Almost immediately, Egyptian Section curator Jen Wegner got to work, digging in the Archives and looking at other collars, including beaded and gold collars as well as painted ones. In all of them, the falcons faced out, not in. Our terminals were on backwards!

King Tut’s mask (left), Metropolitan Museum of Art broad collar, 26.8.102 (center), Old Kingdom Mereruka relief image (right)

We have Alan Rowe’s field notes from the excavation in 1930 (Coxe Expedition to Meydum) which shows how this happened. When the collar was excavated, the falcon head terminals were separate from, but in the same context as, the hundreds of barrel beads. The terminals and beads were drawn separately in the notes but were reconstructed by the time they were photographed.

Rowe’s field register (left) and a field photo (right)

Since 1930, the collar has been on display, gone out on loan, and published. No one had noticed (or had gone so far to comment on) the incorrect placement of the falcon head terminals. Because the collar was restrung for purely conservation reasons, the placement of each of the beads had been retained. Now that it has been pointed out, it was decided to switch the terminals to face outwards.

Fortunately, I was able to switch the terminals without fully restringing the collar. First, the knots were unpicked from each side. Then, the thread was unstrung so that the top and bottom rows could be removed, which mostly released the terminals. Finally, two of the strings had to be cut. Once the terminals were removed, they could be swapped, and the collar restrung.

The collar has a few more knots than before, but for the first time the falcon-headed terminals are facing the right way.

Broad collar after second restringing

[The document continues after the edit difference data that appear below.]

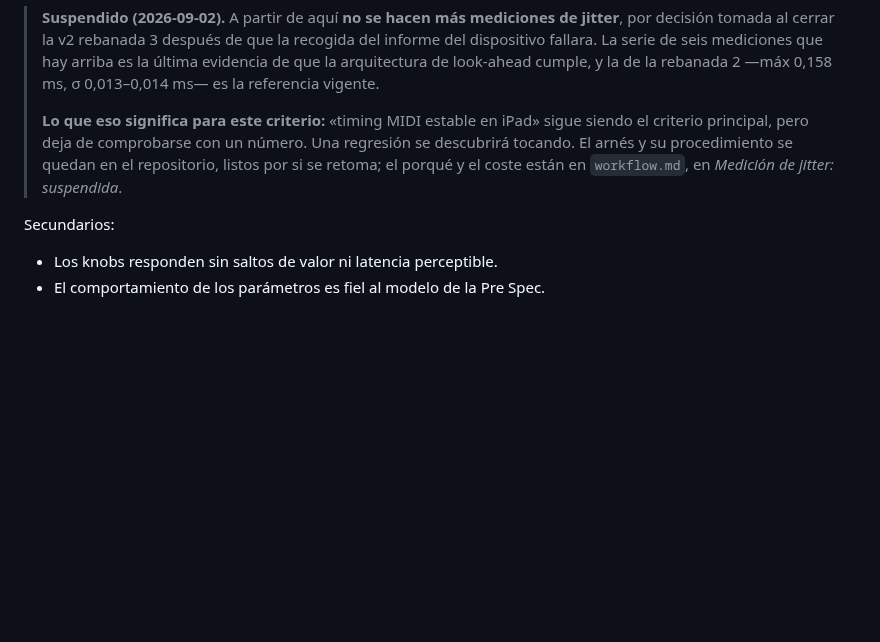
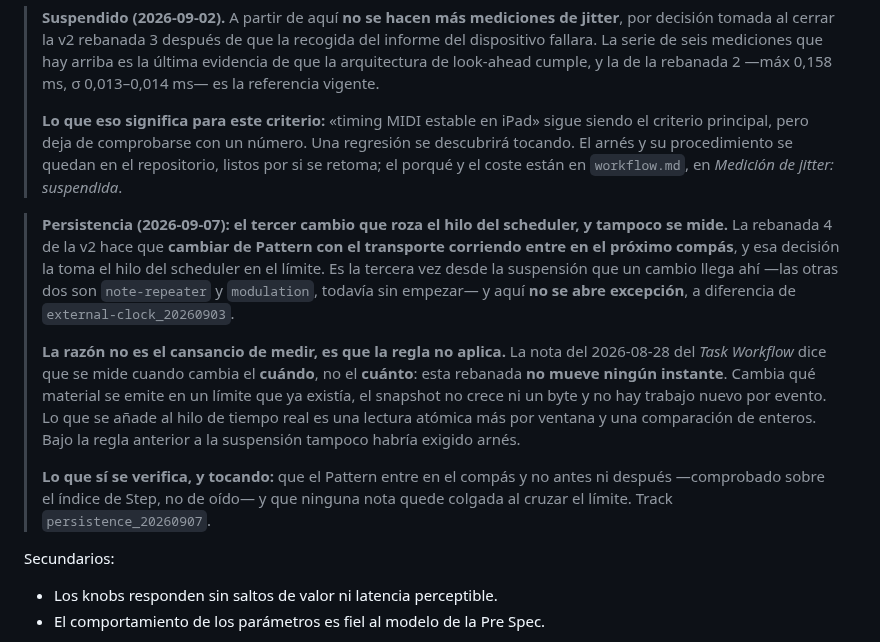
Before and after one commit to hernanflores/torax-h0, a Markdown page: conductor/product.md, the part around the change. GitHub-like rendering; blank space fills up the shorter version.

Commit message:
docs(conductor): La rebanada 4 sí toca el hilo del scheduler, y no se mide
El registro decía «no es una rebanada de motor» y dejó de ser cierto al decidir
que el cambio de Pattern sea cuantizado al compás: la decisión la toma el hilo
del scheduler en el límite.

La nota de *Success Criteria* deja escrito por qué eso no reabre la medición de
jitter, y la razón no es la suspensión del 2026-09-02 sola: la regla del
2026-08-28 mide cuando cambia el *cuándo*, y esta rebanada no mueve ningún
instante — cambia qué material se emite en un límite que ya existía.

Co-Authored-By: Claude Opus 5 <noreply@anthropic.com>

```diff
--- a/conductor/product.md
+++ b/conductor/product.md
@@ -301,6 +301,26 @@ El motor por capas: **Shape** decide *cuándo* y con qué densidad ocurren event
 > repositorio, listos por si se retoma; el porqué y el coste están en
 > `workflow.md`, en *Medición de jitter: suspendida*.
 
+> **Persistencia (2026-09-07): el tercer cambio que roza el hilo del scheduler, y
+> tampoco se mide.** La rebanada 4 de la v2 hace que **cambiar de Pattern con el
+> transporte corriendo entre en el próximo compás**, y esa decisión la toma el
+> hilo del scheduler en el límite. Es la tercera vez desde la suspensión que un
+> cambio llega ahí —las otras dos son `note-repeater` y `modulation`, todavía sin
+> empezar— y aquí **no se abre excepción**, a diferencia de
+> `external-clock_20260903`.
+>
+> **La razón no es el cansancio de medir, es que la regla no aplica.** La nota
+> del 2026-08-28 del *Task Workflow* dice que se mide cuando cambia el **cuándo**,
+> no el **cuánto**: esta rebanada **no mueve ningún instante**. Cambia qué
+> material se emite en un límite que ya existía, el snapshot no crece ni un byte
+> y no hay trabajo nuevo por evento. Lo que se añade al hilo de tiempo real es
+> una lectura atómica más por ventana y una comparación de enteros. Bajo la regla
+> anterior a la suspensión tampoco habría exigido arnés.
+>
+> **Lo que sí se verifica, y tocando:** que el Pattern entre en el compás y no
+> antes ni después —comprobado sobre el índice de Step, no de oído— y que ninguna
+> nota quede colgada al cruzar el límite. Track `persistence_20260907`.
+
 Secundarios:
 
 - Los knobs responden sin saltos de valor ni latencia perceptible.
```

Thanks again to our attentive audience! A very special shout-out to our Egyptological colleagues, Tom Hardwick and Peter Lacovara, who pointed this out in the first place. Who knows, maybe someone reading this right now will contribute to a future mystery!